:: YOUR GOAL ::
Please find every line in the records below that contains the word "Inner", and copy it.

====== ENTRIES SHOWN ======

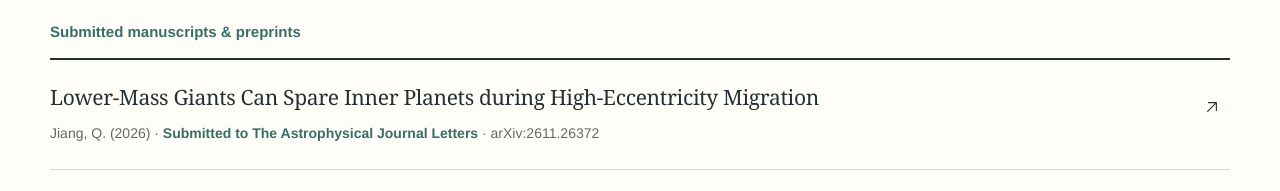
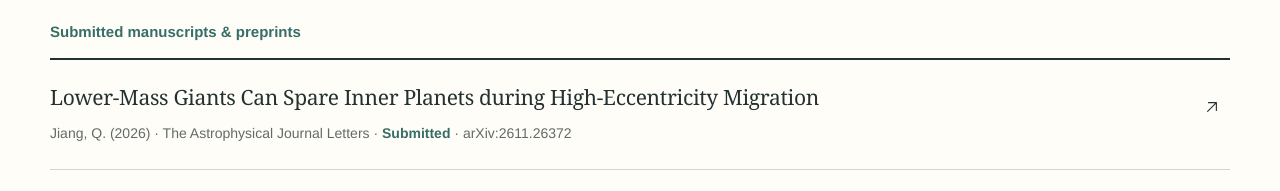
Before and after one commit to qunfengj/qunfengj.github.io, a plain HTML site: page index.html in a window 1280 px wide. Shown: the part 4620-4811 px from the top of the page. Drawn offline with Linux system fonts and the light colour scheme.

Commit message:
Match the ApJL preprint citation to nearby entries

```diff
--- a/index.html
+++ b/index.html
@@ -322,7 +322,7 @@
     <article class="paper-row"><div><h3><a href="https://doi.org/10.3847/1538-3881/aeb2fb" target="_blank" rel="noreferrer">Does Cumulative XUV Unify the Neptunian Desert?</a></h3><p>Jiang, Q. (2026) · The Astronomical Journal, 172, 306 · <span class="pub-status">Published 10 November 2026</span></p></div><a href="https://doi.org/10.3847/1538-3881/aeb2fb" aria-label="Read the cumulative XUV paper" target="_blank" rel="noreferrer"><svg class="glyph-arrow" viewBox="0 0 16 16" aria-hidden="true" focusable="false"><path d="M3 13 13 3M4 3h9v9" fill="none" stroke="currentColor" stroke-width="1.3" stroke-linecap="round" stroke-linejoin="round"/></svg></a></article>
     <article class="paper-row"><div><h3><a href="https://arxiv.org/abs/2609.06682" target="_blank" rel="noreferrer">An Outer Giant Excites and Constrains the Orbit of π Mensae d</a></h3><p>Jiang, Q. (2026) · The Astronomical Journal · <span class="pub-status">Accepted</span></p></div><a href="https://arxiv.org/abs/2609.06682" aria-label="Read the pi Mensae preprint" target="_blank" rel="noreferrer"><svg class="glyph-arrow" viewBox="0 0 16 16" aria-hidden="true" focusable="false"><path d="M3 13 13 3M4 3h9v9" fill="none" stroke="currentColor" stroke-width="1.3" stroke-linecap="round" stroke-linejoin="round"/></svg></a></article>
     <div class="paper-group-label">Submitted manuscripts &amp; preprints</div>
-    <article class="paper-row"><div><h3><a href="https://arxiv.org/abs/2611.26372" target="_blank" rel="noreferrer">Lower-Mass Giants Can Spare Inner Planets during High-Eccentricity Migration</a></h3><p>Jiang, Q. (2026) · <span class="pub-status">Submitted to The Astrophysical Journal Letters</span> · arXiv:2611.26372</p></div><a href="https://arxiv.org/abs/2611.26372" aria-label="Read the lower-mass giants preprint" target="_blank" rel="noreferrer"><svg class="glyph-arrow" viewBox="0 0 16 16" aria-hidden="true" focusable="false"><path d="M3 13 13 3M4 3h9v9" fill="none" stroke="currentColor" stroke-width="1.3" stroke-linecap="round" stroke-linejoin="round"/></svg></a></article>
+    <article class="paper-row"><div><h3><a href="https://arxiv.org/abs/2611.26372" target="_blank" rel="noreferrer">Lower-Mass Giants Can Spare Inner Planets during High-Eccentricity Migration</a></h3><p>Jiang, Q. (2026) · The Astrophysical Journal Letters · <span class="pub-status">Submitted</span> · arXiv:2611.26372</p></div><a href="https://arxiv.org/abs/2611.26372" aria-label="Read the lower-mass giants preprint" target="_blank" rel="noreferrer"><svg class="glyph-arrow" viewBox="0 0 16 16" aria-hidden="true" focusable="false"><path d="M3 13 13 3M4 3h9v9" fill="none" stroke="currentColor" stroke-width="1.3" stroke-linecap="round" stroke-linejoin="round"/></svg></a></article>
     <article class="paper-row" id="paper-cbp"><div><h3>A Stability Filter Hypothesis for Circumbinary Planets</h3><p>Jiang, Q., &amp; Lee, M. H. (2026) · The Astrophysical Journal · <span class="pub-status">Revised and resubmitted</span></p></div></article>
     <article class="paper-row"><div><h3><a href="https://arxiv.org/abs/2610.01053" target="_blank" rel="noreferrer">Planetary Eccentricity Enhances Inward Comet Transport but Suppresses Gentle Impacts</a></h3><p>Jiang, Q. (2026) · The Astronomical Journal · <span class="pub-status">Under review</span></p></div><a href="https://arxiv.org/abs/2610.01053" aria-label="Read the comet transport preprint" target="_blank" rel="noreferrer"><svg class="glyph-arrow" viewBox="0 0 16 16" aria-hidden="true" focusable="false"><path d="M3 13 13 3M4 3h9v9" fill="none" stroke="currentColor" stroke-width="1.3" stroke-linecap="round" stroke-linejoin="round"/></svg></a></article>
     <article class="paper-row"><div><h3><a href="https://arxiv.org/abs/2608.13269" target="_blank" rel="noreferrer">Stellar Tidal Systematics in Apsidal-Motion Searches for Circumbinary Planets: CH Ind and SW CMa</a></h3><p>Jiang, Q. (2026) · <span class="pub-status preprint">Preprint</span></p></div><a href="https://arxiv.org/abs/2608.13269" aria-label="Read the stellar tidal systematics preprint" target="_blank" rel="noreferrer"><svg class="glyph-arrow" viewBox="0 0 16 16" aria-hidden="true" focusable="false"><path d="M3 13 13 3M4 3h9v9" fill="none" stroke="currentColor" stroke-width="1.3" stroke-linecap="round" stroke-linejoin="round"/></svg></a></article>
```
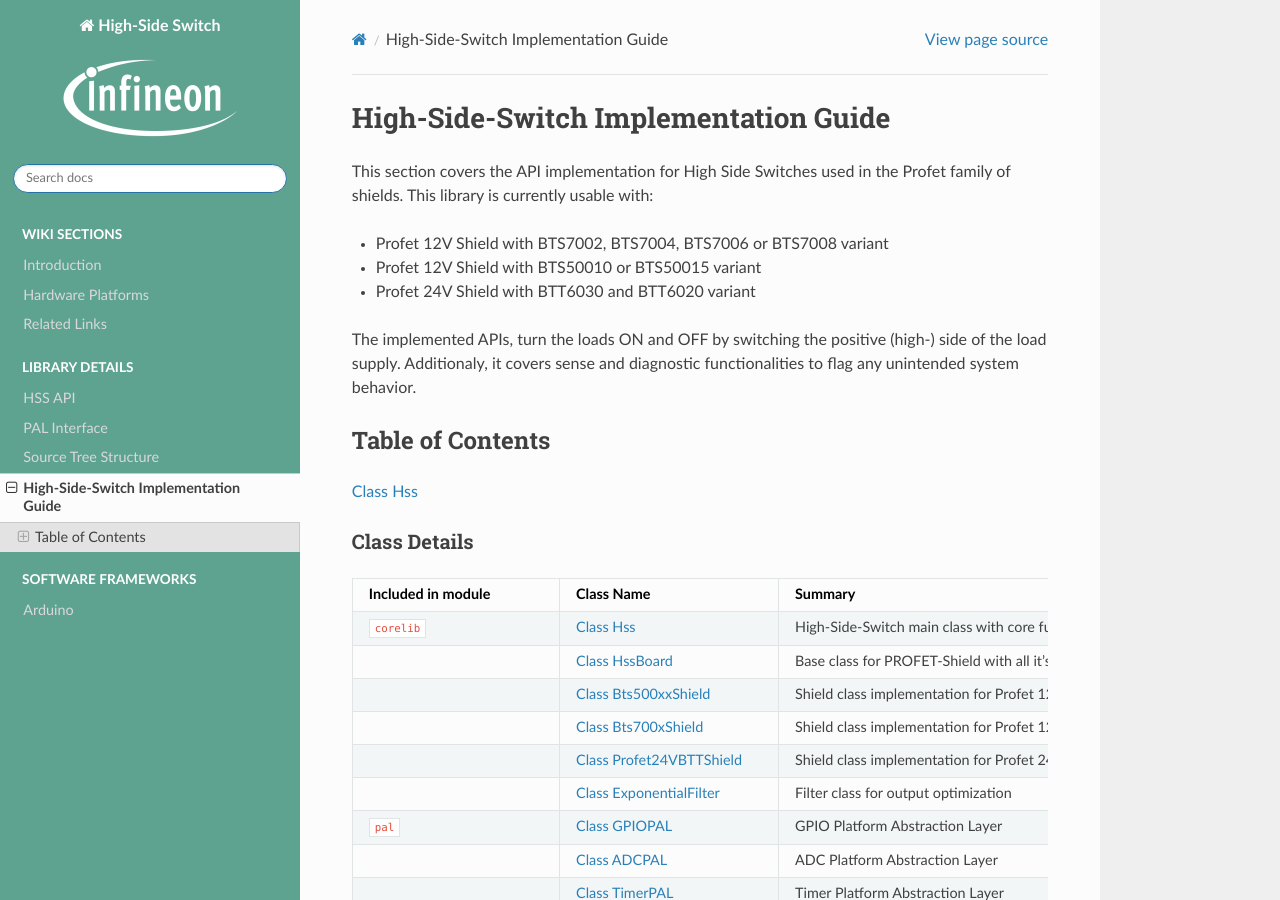
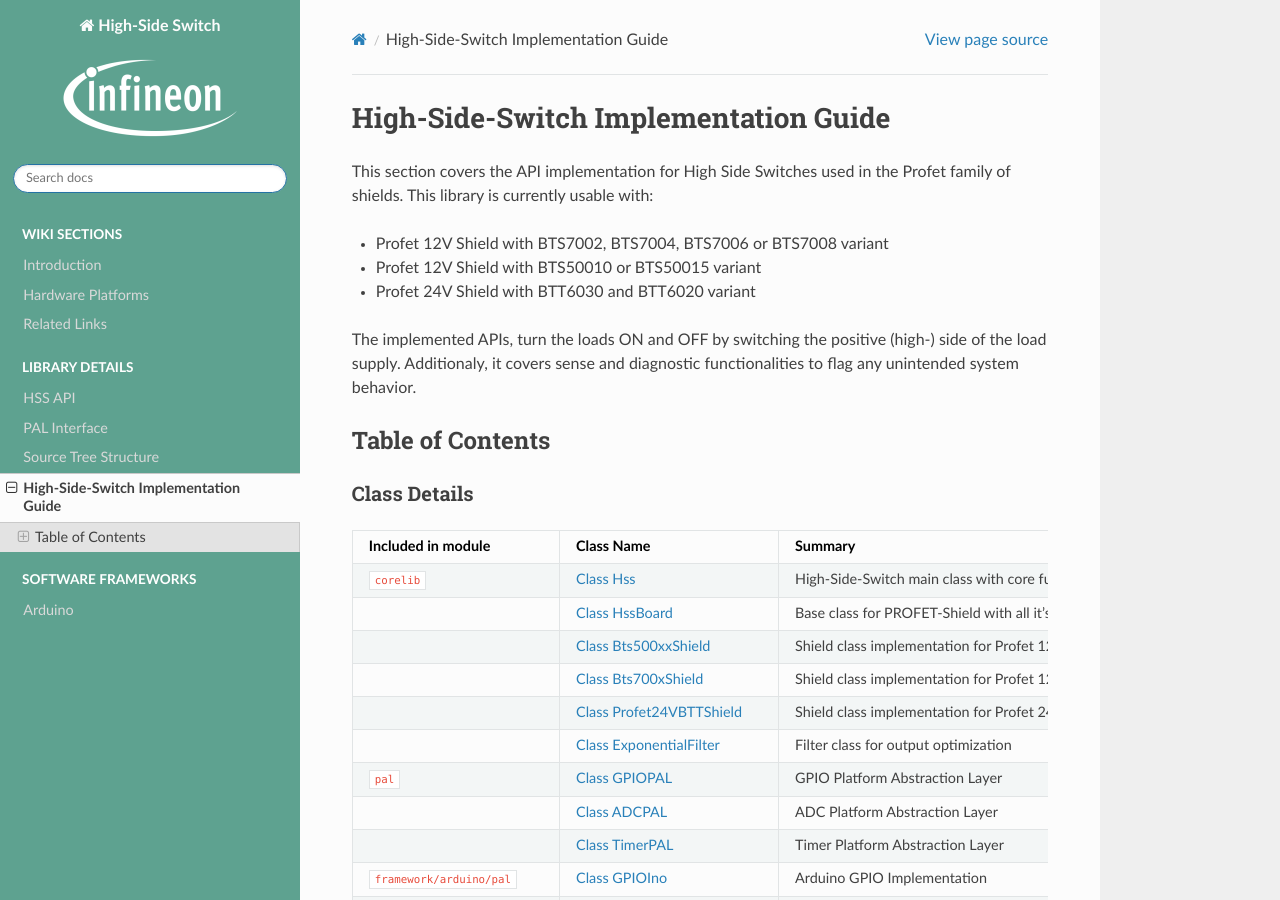
Before and after one commit to Infineon/high-side-switch, a Sphinx documentation site: the page built from docs/api-docs-index.rst, in a window 1280 px wide and 900 px high. Built offline with Sphinx 7.4.7 and the Read the Docs theme 2.0.0, drawn with Linux system fonts in a browser that asks for light colours.

Commit message:
Fixing ref linking issue

```diff
--- a/docs/api-docs-index.rst
+++ b/docs/api-docs-index.rst
@@ -12,8 +12,6 @@
 
 Table of Contents
 ++++++++++++++++++
-
-:ref:`exhale_class_class_hss`
 
 Class Details
 ^^^^^^^^^^^^^^
```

======

:: ANSWER FOR THIS EXERCISE ::
-    <article class="paper-row"><div><h3><a href="https://arxiv.org/abs/2611.26372" target="_blank" rel="noreferrer">Lower-Mass Giants Can Spare Inner Planets during High-Eccentricity Migration</a></h3><p>Jiang, Q. (2026) · <span class="pub-status">Submitted to The Astrophysical Journal Letters</span> · arXiv:2611.26372</p></div><a href="https://arxiv.org/abs/2611.26372" aria-label="Read the lower-mass giants preprint" target="_blank" rel="noreferrer"><svg class="glyph-arrow" viewBox="0 0 16 16" aria-hidden="true" focusable="false"><path d="M3 13 13 3M4 3h9v9" fill="none" stroke="currentColor" stroke-width="1.3" stroke-linecap="round" stroke-linejoin="round"/></svg></a></article>
+    <article class="paper-row"><div><h3><a href="https://arxiv.org/abs/2611.26372" target="_blank" rel="noreferrer">Lower-Mass Giants Can Spare Inner Planets during High-Eccentricity Migration</a></h3><p>Jiang, Q. (2026) · The Astrophysical Journal Letters · <span class="pub-status">Submitted</span> · arXiv:2611.26372</p></div><a href="https://arxiv.org/abs/2611.26372" aria-label="Read the lower-mass giants preprint" target="_blank" rel="noreferrer"><svg class="glyph-arrow" viewBox="0 0 16 16" aria-hidden="true" focusable="false"><path d="M3 13 13 3M4 3h9v9" fill="none" stroke="currentColor" stroke-width="1.3" stroke-linecap="round" stroke-linejoin="round"/></svg></a></article>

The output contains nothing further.